Coleman Hawkins could read music before the printed word. He began piano lessons at five, learned the cello, and picked up the C melody saxophone at nine. He played his first paying gig at twelve, and when he was thirteen his parents sent him from St. Joseph, Missouri, where he was born in 1904, to Chicago to attend high school and study music. Playing sax in a pit band there, he was discovered by singer Mamie Smith. In 1922 he joined her Jazz Hounds, playing sax and doubling on cello.
After leaving Smith, Hawkins freelanced around New York in 1923 with Fletcher Henderson’s band which eventually included a young Louis Armstrong. He was making good money and, although he was frugal, he dressed expensively and drove fine cars. He stayed with Henderson until 1934 when he took a leave of absence to work in England for band leader Jack Hylton. The initial two-month stay turned into six years with Hawkins traveling the Continent to perform and record, variously basing himself in Denmark, Holland, and Belgium.
He returned to New York on July 31, 1939, with a contract to take a nine-piece group into Kelly’s Stable. In October the nonet went into the studio. The last of the four tunes they recorded was “Body and Soul.” In his book The Song of the Hawk: The Life and Recordings of Coleman Hawkins, John Chilton describes the session. “Hawk decided to treat the song informally, making it a two-chorus ballad feature for himself.... Backed by what was the simplest of arrangements, Coleman Hawkins achieved the apotheosis of his entire career, creating a solo that remains the most perfectly conceived and executed example of jazz tenor-sax playing ever recorded.”
Hawk led a short-lived big band in New York before moving to Chicago in 1941 and leading a small group. He returned to New York in 1942 and a spate of recording dates through 1944 before establishing a long residency on New York City’s famed 52nd Street.
Hawkins had always been a keen observer musicians, spending his time off checking out other groups, listening to records, and encouraging young musicians. He was fully aware of bebop. Chilton quotes him as saying, “Wherever there’s good musicians you’ll always find me.... I don’t think about music being new or modern.

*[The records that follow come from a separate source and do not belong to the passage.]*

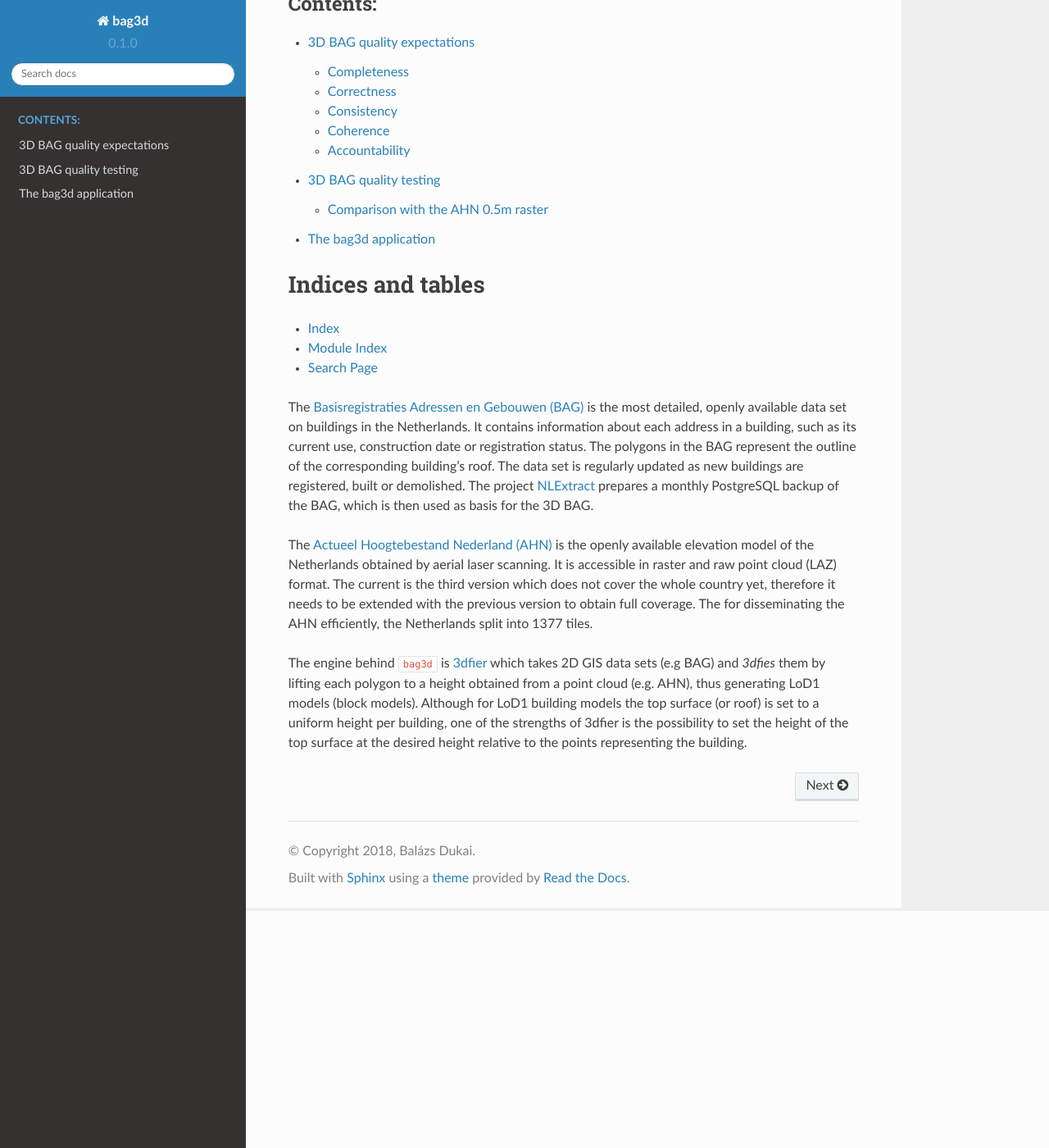
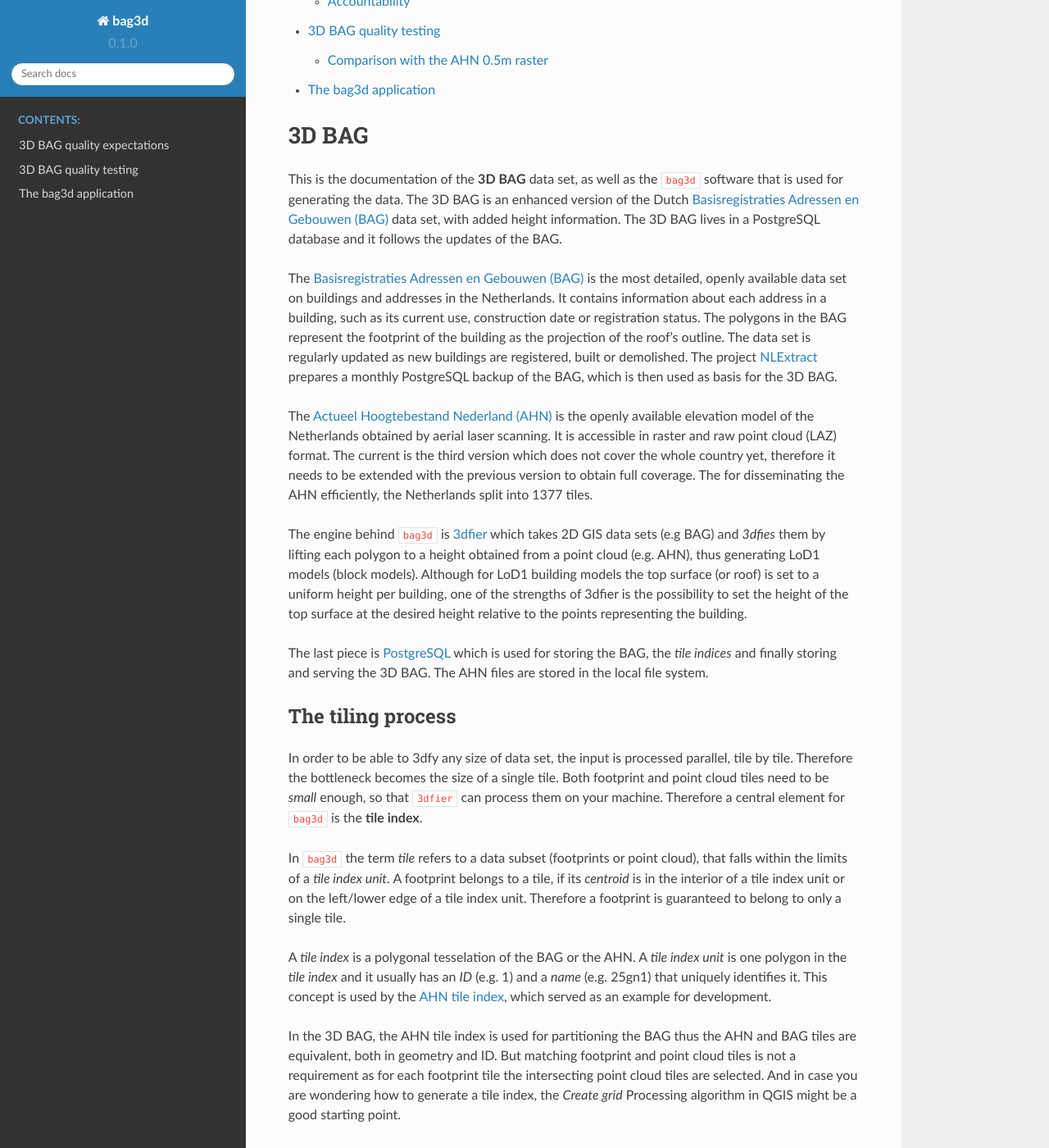
Before and after one commit to tudelft3d/bag3d, a Sphinx documentation site: the page built from docs/source/index.rst, in a window 1280 px wide and 1400 px high, scrolled down 289 px. Shown: the whole window at 82% size. Built offline with Sphinx 7.4.7 and the Read the Docs theme 2.0.0, drawn with Linux system fonts in a browser that asks for light colours; some of the changed text lies outside the part shown.

Commit message:
Docs: tiling process

```diff
--- a/docs/source/index.rst
+++ b/docs/source/index.rst
@@ -2,11 +2,6 @@
    sphinx-quickstart on Thu May 17 17:10:10 2018.
    You can adapt this file completely to your liking, but it should at least
    contain the root `toctree` directive.
-
-3D BAG
-======
-
-This is the documentation of the **3D BAG** data set, as well as the ``bag3d`` software that is used for generating the data. The 3D BAG is an enhanced version of the Dutch `Basisregistraties Adressen en Gebouwen (BAG) <https://www.kadaster.nl/wat-is-de-bag>`_ data set, with added height information. The 3D BAG lives in a PostgreSQL database and it follows the updates of the BAG.
 
 .. toctree::
    :maxdepth: 2
@@ -15,7 +10,29 @@ This is the documentation of the **3D BAG** data set, as well as the ``bag3d`` s
    quality
    software
 
+3D BAG
+======
 
+This is the documentation of the **3D BAG** data set, as well as the ``bag3d`` software that is used for generating the data. The 3D BAG is an enhanced version of the Dutch `Basisregistraties Adressen en Gebouwen (BAG) <https://www.kadaster.nl/wat-is-de-bag>`_ data set, with added height information. The 3D BAG lives in a PostgreSQL database and it follows the updates of the BAG.
+
+The `Basisregistraties Adressen en Gebouwen (BAG) <https://www.kadaster.nl/wat-is-de-bag>`_ is the most detailed, openly available data set on buildings and addresses in the Netherlands. It contains information about each address in a building, such as its current use, construction date or registration status. The polygons in the BAG represent the footprint of the building as the projection of the roof's outline. The data set is regularly updated as new buildings are registered, built or demolished. The project `NLExtract <http://www.nlextract.nl/>`_ prepares a monthly PostgreSQL backup of the BAG, which is then used as basis for the 3D BAG.
+
+The `Actueel Hoogtebestand Nederland (AHN) <http://www.ahn.nl>`_ is the openly available elevation model of the Netherlands obtained by aerial laser scanning. It is accessible in raster and raw point cloud (LAZ) format. The current is the third version which does not cover the whole country yet, therefore it needs to be extended with the previous version to obtain full coverage. The for disseminating the AHN efficiently, the Netherlands split into 1377 tiles.
+
+The engine behind ``bag3d`` is `3dfier <https://github.com/tudelft3d/3dfier>`_ which takes 2D GIS data sets (e.g BAG) and *3dfies* them by lifting each polygon to a height obtained from a point cloud (e.g. AHN), thus generating LoD1 models (block models). Although for LoD1 building models the top surface (or roof) is set to a uniform height per building, one of the strengths of 3dfier is the possibility to set the height of the top surface at the desired height relative to the points representing the building.
+
+The last piece is `PostgreSQL <https://www.postgresql.org/>`_ which is used for storing the BAG, the *tile indices* and finally storing and serving the 3D BAG. The AHN files are stored in the local file system.
+
+The tiling process
+------------------
+
+In order to be able to 3dfy any size of data set, the input is processed parallel, tile by tile. Therefore the bottleneck becomes the size of a single tile. Both footprint and point cloud tiles need to be *small* enough, so that ``3dfier`` can process them on your machine. Therefore a central element for ``bag3d`` is the **tile index**.
+
+In ``bag3d`` the term *tile* refers to a data subset (footprints or point cloud), that falls within the limits of a *tile index unit*. A footprint belongs to a tile, if its *centroid* is in the interior of a tile index unit or on the left/lower edge of a tile index unit. Therefore a footprint is guaranteed to belong to only a single tile.
+
+A *tile index* is a polygonal tesselation of the BAG or the AHN. A *tile index unit* is one polygon in the *tile index* and it usually has an *ID* (e.g. 1) and a *name* (e.g. 25gn1) that uniquely identifies it. This concept is used by the `AHN tile index <http://www.ahn.nl/binaries/content/assets/ahn-nl/downloads/ahn_units.zip>`__, which served as an example for development.
+
+In the 3D BAG, the AHN tile index is used for partitioning the BAG thus the AHN and BAG tiles are equivalent, both in geometry and ID. But matching footprint and point cloud tiles is not a requirement as for each footprint tile the intersecting point cloud tiles are selected. And in case you are wondering how to generate a tile index, the *Create grid* Processing algorithm in QGIS might be a good starting point.
 
 Indices and tables
 ==================
@@ -23,9 +40,3 @@ Indices and tables
 * :ref:`genindex`
 * :ref:`modindex`
 * :ref:`search`
-
-The `Basisregistraties Adressen en Gebouwen (BAG) <https://www.kadaster.nl/wat-is-de-bag>`_ is the most detailed, openly available data set on buildings in the Netherlands. It contains information about each address in a building, such as its current use, construction date or registration status. The polygons in the BAG represent the outline of the corresponding building's roof. The data set is regularly updated as new buildings are registered, built or demolished. The project `NLExtract <http://www.nlextract.nl/>`_ prepares a monthly PostgreSQL backup of the BAG, which is then used as basis for the 3D BAG.
-
-The `Actueel Hoogtebestand Nederland (AHN) <http://www.ahn.nl>`_ is the openly available elevation model of the Netherlands obtained by aerial laser scanning. It is accessible in raster and raw point cloud (LAZ) format. The current is the third version which does not cover the whole country yet, therefore it needs to be extended with the previous version to obtain full coverage. The for disseminating the AHN efficiently, the Netherlands split into 1377 tiles.
-
-The engine behind ``bag3d`` is `3dfier <https://github.com/tudelft3d/3dfier>`_ which takes 2D GIS data sets (e.g BAG) and *3dfies* them by lifting each polygon to a height obtained from a point cloud (e.g. AHN), thus generating LoD1 models (block models). Although for LoD1 building models the top surface (or roof) is set to a uniform height per building, one of the strengths of 3dfier is the possibility to set the height of the top surface at the desired height relative to the points representing the building.
```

Music doesn’t go seasonable to me.” “Hawkins,” says Chilton, “made no secret of the fact that he was in favour of new developments in jazz, but this didn’t mean that he abandoned his previously held values, nor did he condemn veteran musicians whose work didn’t incorporate modernisms.”
In 1945 Hawkins took a quintet which had originally featured Thelonious Monk on piano into Billy Berg’s club in Los Angeles which led to an association with Norman Granz’s JATP in 1947, followed by an extended European tour. When he returned to New York in 1950, Stan Getz was leading the polls. “The young stars of bebop had established themselves and so too had the ‘cool’ jazzmen...” says Chilton.
Hawkins kept busy for the next decade touring Europe, recording as an in-demand sideman, gigging regularly at New York’s Metropole, and playing festivals. But by 1966 years of alcohol abuse were showing up as Hawk’s robust frame became frail and his dapper appearance became disheveled. By 1969 it was apparent that the saxophonist was ill although he refused to see a doctor. He performed in April but was soon hospitalized with bronchial pneumonia and died on May 19, 1969.
In assessing Hawkins’ contribution to jazz in his book American Musicians: 56 Portraits in Jazz, Whitney Balliett says, “Hawkins invented the tenor saxophone in the way Richardson invented the novel: he took an often misunderstood instrument and made it work right for the first time.... It took Hawkins ten years to figure out completely what the instrument was capable of. He hit upon using an unusually wide mouthpiece and a hard reed, and by 1933 he had developed a tone that had never before been heard on a saxophone.”